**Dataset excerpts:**
● ● ● ●

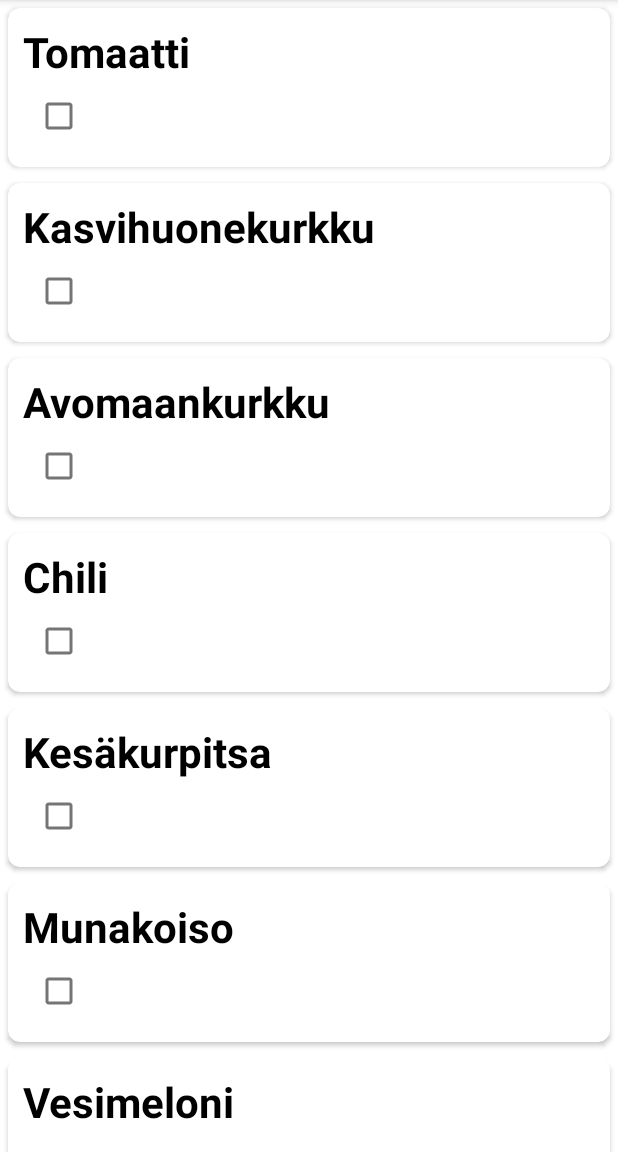
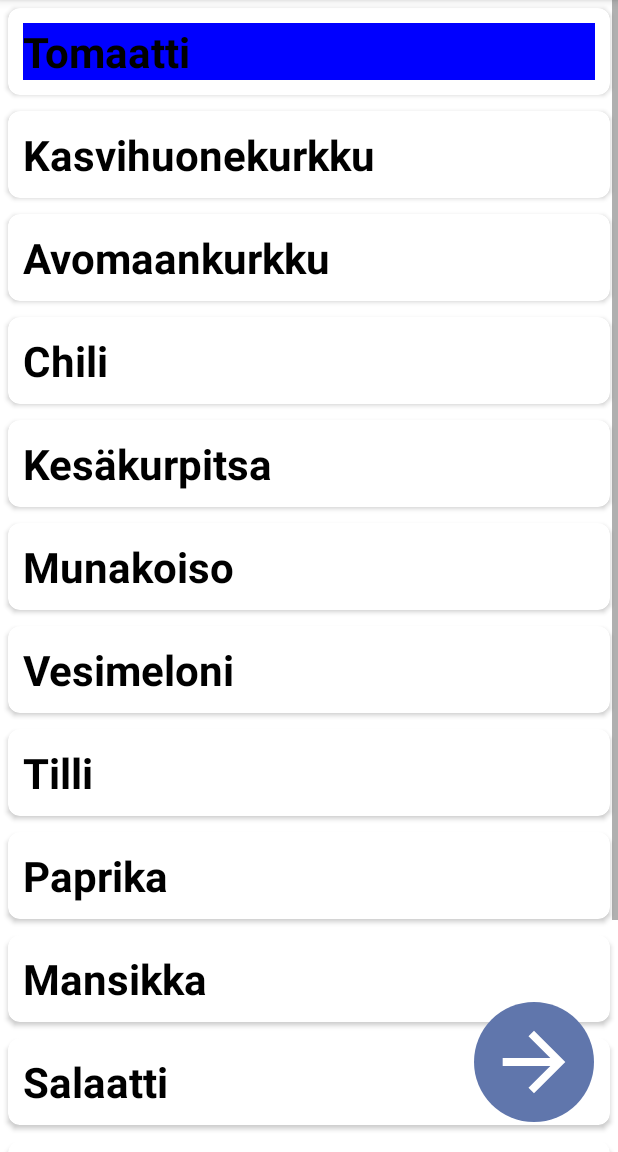
Before and after one commit to Vezki/OhjelmointiProjekti, an Android app: the KasviValinta screen opened directly, with no data from a screen before it, after a tap on "Tomaatti", on a phone screen of 412 x 824 dp, the part 84-1236 px from its top. Run offline under Robolectric (Android 15) with nearby library versions, the phone set to English and light mode, and no system bars.

Commit message:
Kasveja pystyy nyt valitsemaan. Nuoli nappi lisatty, muttei napissa viela toiminnallisuutta

```diff
--- a/Appi/app/src/main/java/com/plantsit/koskaistutan/CustomAdapter.java
+++ b/Appi/app/src/main/java/com/plantsit/koskaistutan/CustomAdapter.java
@@ -2,6 +2,8 @@ package com.plantsit.koskaistutan;
 
 import android.annotation.SuppressLint;
 import android.content.Context;
+import android.graphics.Color;
+import android.util.Log;
 import android.view.LayoutInflater;
 import android.view.View;
 import android.view.ViewGroup;
@@ -14,6 +16,7 @@ import java.util.ArrayList;
 public class CustomAdapter extends RecyclerView.Adapter<CustomAdapter.MyViewHolder>
 {
     ArrayList<String> kasvinimi;
+    ArrayList<String> valitutKasvit = new ArrayList<>();
 
     Context ctx;
 
@@ -33,11 +36,19 @@ public class CustomAdapter extends RecyclerView.Adapter<CustomAdapter.MyViewHold
     @Override
     public void onBindViewHolder(@NonNull MyViewHolder holder, @SuppressLint("RecyclerView") final int position) {
         holder.kasvi.setText(kasvinimi.get(position));
-
         holder.itemView.setOnClickListener(new View.OnClickListener() {
             @Override
-            public void onClick(View v) {
-                Toast.makeText(ctx, kasvinimi.get(position), Toast.LENGTH_SHORT).show();
+            public void onClick(View vh) {
+                String tamanKasvinNimi = holder.kasvi.getText().toString();
+                if(valitutKasvit.contains(tamanKasvinNimi)){
+                    holder.kasvi.setBackgroundColor(Color.WHITE);
+                    valitutKasvit.remove(tamanKasvinNimi);
+                    Toast.makeText(ctx, valitutKasvit.toString(), Toast.LENGTH_SHORT).show();
+                }else{
+                    holder.kasvi.setBackgroundColor(Color.BLUE);
+                    valitutKasvit.add(tamanKasvinNimi);
+                    Toast.makeText(ctx, valitutKasvit.toString(), Toast.LENGTH_SHORT).show();
+                }
             }
         }
         );
--- a/Appi/app/src/main/res/layout/activity_kasvi_valinta.xml
+++ b/Appi/app/src/main/res/layout/activity_kasvi_valinta.xml
@@ -16,4 +16,18 @@
         tools:layout_editor_absoluteY="0dp"
         tools:listitem="@layout/listaan" />
 
+
+    <ImageButton
+        android:id="@+id/btnNuoli"
+        android:layout_width="80dp"
+        android:layout_height="80dp"
+        android:background="@drawable/pyorea_nappi_bg"
+        app:layout_constraintBottom_toBottomOf="parent"
+        app:layout_constraintEnd_toEndOf="parent"
+        app:layout_constraintHorizontal_bias="0.951"
+        app:layout_constraintStart_toStartOf="parent"
+        app:layout_constraintTop_toTopOf="parent"
+        app:layout_constraintVertical_bias="0.971"
+        app:srcCompat="@drawable/ic_arrow_right_foreground" />
+
 </androidx.constraintlayout.widget.ConstraintLayout>
--- a/Appi/app/src/main/res/layout/listaan.xml
+++ b/Appi/app/src/main/res/layout/listaan.xml
@@ -23,11 +23,11 @@
             android:textColor="@android:color/black"
             android:layout_height="wrap_content"/>
 
-        <CheckBox
+    <!--    <CheckBox
             android:layout_width="wrap_content"
             android:layout_height="wrap_content"
             android:id="@+id/valitse"
-            android:checked="false" />
+            android:checked="false" /> -->
     </LinearLayout>
 
 </androidx.cardview.widget.CardView>
```
Also changed, not shown: Appi/app/src/main/java/com/plantsit/koskaistutan/KasviValinta.java (+7 -0 lines).
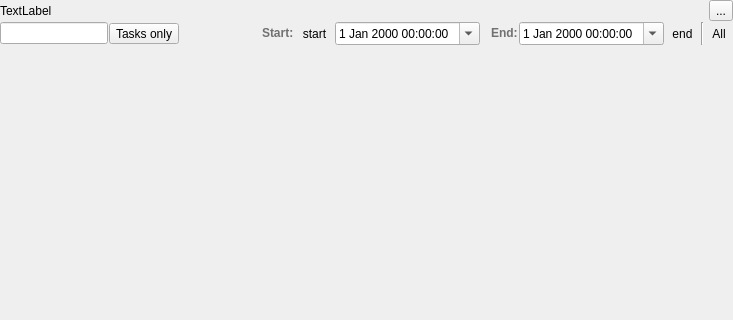
The window that Viewer/ecflowUI/src/TimelineWidget.ui (ecmwf/ecflow) describes before a commit, drawn with Qt 5; both pictures show x 0 to 733 and y 0 to 320 of the 733 by 664 pixel window.
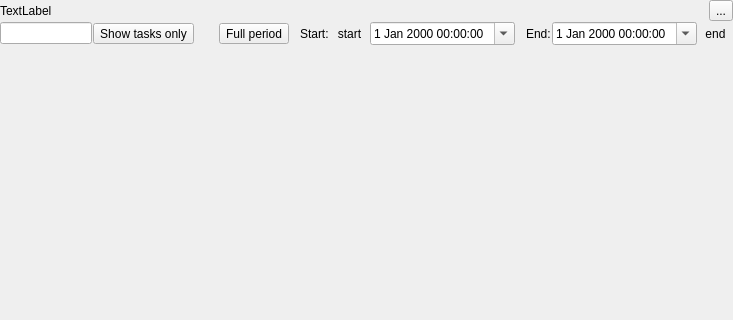
The same window after the commit. Icons and pictures are not drawn. Custom widgets are drawn as their Qt base class.

Commit message: ecFlowUI: implement timeline view ECFLOW-1264

Diff of the .ui file:
```diff
--- a/Viewer/ecflowUI/src/TimelineWidget.ui
+++ b/Viewer/ecflowUI/src/TimelineWidget.ui
@@ -59,7 +59,7 @@
      <item>
       <widget class="QToolButton" name="taskOnlyTb">
        <property name="text">
-        <string>Tasks only</string>
+        <string>Show tasks only</string>
        </property>
        <property name="checkable">
         <bool>true</bool>
@@ -79,16 +79,55 @@
        </property>
       </spacer>
      </item>
+     <item>
+      <widget class="QToolButton" name="wholePeriodTb">
+       <property name="toolTip">
+        <string>Show full period</string>
+       </property>
+       <property name="statusTip">
+        <string/>
+       </property>
+       <property name="text">
+        <string>Full period</string>
+       </property>
+       <property name="icon">
+        <iconset resource="viewer.qrc">
+         <normaloff>:/viewer/arrow_all.svg</normaloff>:/viewer/arrow_all.svg</iconset>
+       </property>
+       <property name="toolButtonStyle">
+        <enum>Qt::ToolButtonTextBesideIcon</enum>
+       </property>
+       <property name="autoRaise">
+        <bool>false</bool>
+       </property>
+      </widget>
+     </item>
+     <item>
+      <spacer name="horizontalSpacer_2">
+       <property name="orientation">
+        <enum>Qt::Horizontal</enum>
+       </property>
+       <property name="sizeType">
+        <enum>QSizePolicy::Fixed</enum>
+       </property>
+       <property name="sizeHint" stdset="0">
+        <size>
+         <width>10</width>
+         <height>20</height>
+        </size>
+       </property>
+      </spacer>
+     </item>
      <item>
       <widget class="QLabel" name="label">
        <property name="styleSheet">
-        <string notr="true">color: rgb(72, 81, 124);</string>
+        <string notr="true"/>
        </property>
        <property name="text">
-        <string>&lt;html&gt;&lt;head/&gt;&lt;body&gt;&lt;p&gt;&lt;span style=&quot; font-weight:600; color:#717171;&quot;&gt;Start:&lt;/span&gt;&lt;/p&gt;&lt;/body&gt;&lt;/html&gt;</string>
+        <string>Start:</string>
        </property>
        <property name="textFormat">
-        <enum>Qt::RichText</enum>
+        <enum>Qt::PlainText</enum>
        </property>
       </widget>
      </item>
@@ -134,11 +173,14 @@
      </item>
      <item>
       <widget class="QLabel" name="label_2">
+       <property name="styleSheet">
+        <string notr="true"/>
+       </property>
        <property name="text">
-        <string>&lt;html&gt;&lt;head/&gt;&lt;body&gt;&lt;p&gt;&lt;span style=&quot; font-weight:600; color:#717171;&quot;&gt;End:&lt;/span&gt;&lt;/p&gt;&lt;/body&gt;&lt;/html&gt;</string>
+        <string>End:</string>
        </property>
        <property name="textFormat">
-        <enum>Qt::RichText</enum>
+        <enum>Qt::PlainText</enum>
        </property>
       </widget>
      </item>
@@ -166,33 +208,6 @@
        </property>
       </widget>
      </item>
-     <item>
-      <widget class="Line" name="line">
-       <property name="orientation">
-        <enum>Qt::Vertical</enum>
-       </property>
-      </widget>
-     </item>
-     <item>
-      <widget class="QToolButton" name="wholePeriodTb">
-       <property name="toolTip">
-        <string>Show full period</string>
-       </property>
-       <property name="statusTip">
-        <string/>
-       </property>
-       <property name="text">
-        <string>All</string>
-       </property>
-       <property name="icon">
-        <iconset resource="viewer.qrc">
-         <normaloff>:/viewer/arrow_all.svg</normaloff>:/viewer/arrow_all.svg</iconset>
-       </property>
-       <property name="autoRaise">
-        <bool>true</bool>
-       </property>
-      </widget>
-     </item>
     </layout>
    </item>
    <item>
```
The commit also changes 9 other files.
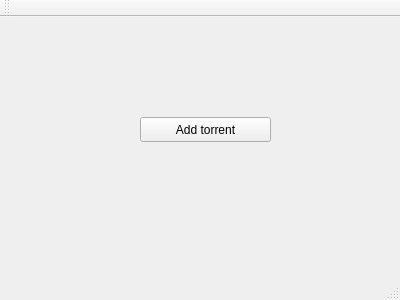
Above: gui/torrent_gui/mainwindow.ui from smirok/HSE-2020-torrent-project before the change. Below: the same form after it.
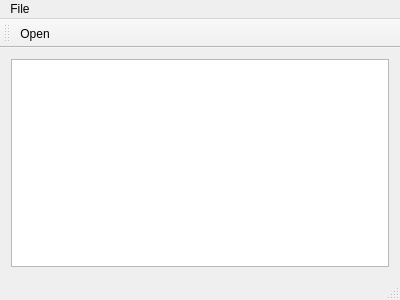
That is the form after the change. Icons and pictures are not drawn.

Commit message: Toolbar icon of opening torrent file is added. Also I have start to use QListWidget for showing the current active torrents. At this moment my code style is very bad

```diff
--- a/gui/torrent_gui/mainwindow.ui
+++ b/gui/torrent_gui/mainwindow.ui
@@ -14,19 +14,11 @@
    <string>MainWindow</string>
   </property>
   <widget class="QWidget" name="centralWidget">
-   <widget class="QPushButton" name="add_torrent_button">
-    <property name="geometry">
-     <rect>
-      <x>140</x>
-      <y>100</y>
-      <width>131</width>
-      <height>25</height>
-     </rect>
-    </property>
-    <property name="text">
-     <string>Add torrent</string>
-    </property>
-   </widget>
+   <layout class="QHBoxLayout" name="horizontalLayout">
+    <item>
+     <widget class="QListWidget" name="list_cur_torrents"/>
+    </item>
+   </layout>
   </widget>
   <widget class="QMenuBar" name="menuBar">
    <property name="geometry">
@@ -37,6 +29,13 @@
      <height>22</height>
     </rect>
    </property>
+   <widget class="QMenu" name="menuCreate">
+    <property name="title">
+     <string>File</string>
+    </property>
+    <addaction name="action_open_torrent"/>
+   </widget>
+   <addaction name="menuCreate"/>
   </widget>
   <widget class="QToolBar" name="mainToolBar">
    <attribute name="toolBarArea">
@@ -45,8 +44,18 @@
    <attribute name="toolBarBreak">
     <bool>false</bool>
    </attribute>
+   <addaction name="action_open_torrent"/>
   </widget>
   <widget class="QStatusBar" name="statusBar"/>
+  <action name="action_open_torrent">
+   <property name="icon">
+    <iconset resource="resource.qrc">
+     <normaloff>:/resource/img/open_torrent.png</normaloff>:/resource/img/open_torrent.png</iconset>
+   </property>
+   <property name="text">
+    <string>Open</string>
+   </property>
+  </action>
  </widget>
  <layoutdefault spacing="6" margin="11"/>
  <resources/>
```
Left out of the diff: 4 changed lines with no effect on the pictures. The commit also changes 18 other files.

● ● ● ●

**WHAT YOU SHOULD DO:**
Match on "enum" and copy out every line of the entries that contains it.

**YOUR RESPONSE:**
+        <enum>Qt::ToolButtonTextBesideIcon</enum>
+        <enum>Qt::Horizontal</enum>
+        <enum>QSizePolicy::Fixed</enum>
-        <enum>Qt::RichText</enum>
+        <enum>Qt::PlainText</enum>
-        <enum>Qt::RichText</enum>
+        <enum>Qt::PlainText</enum>
-        <enum>Qt::Vertical</enum>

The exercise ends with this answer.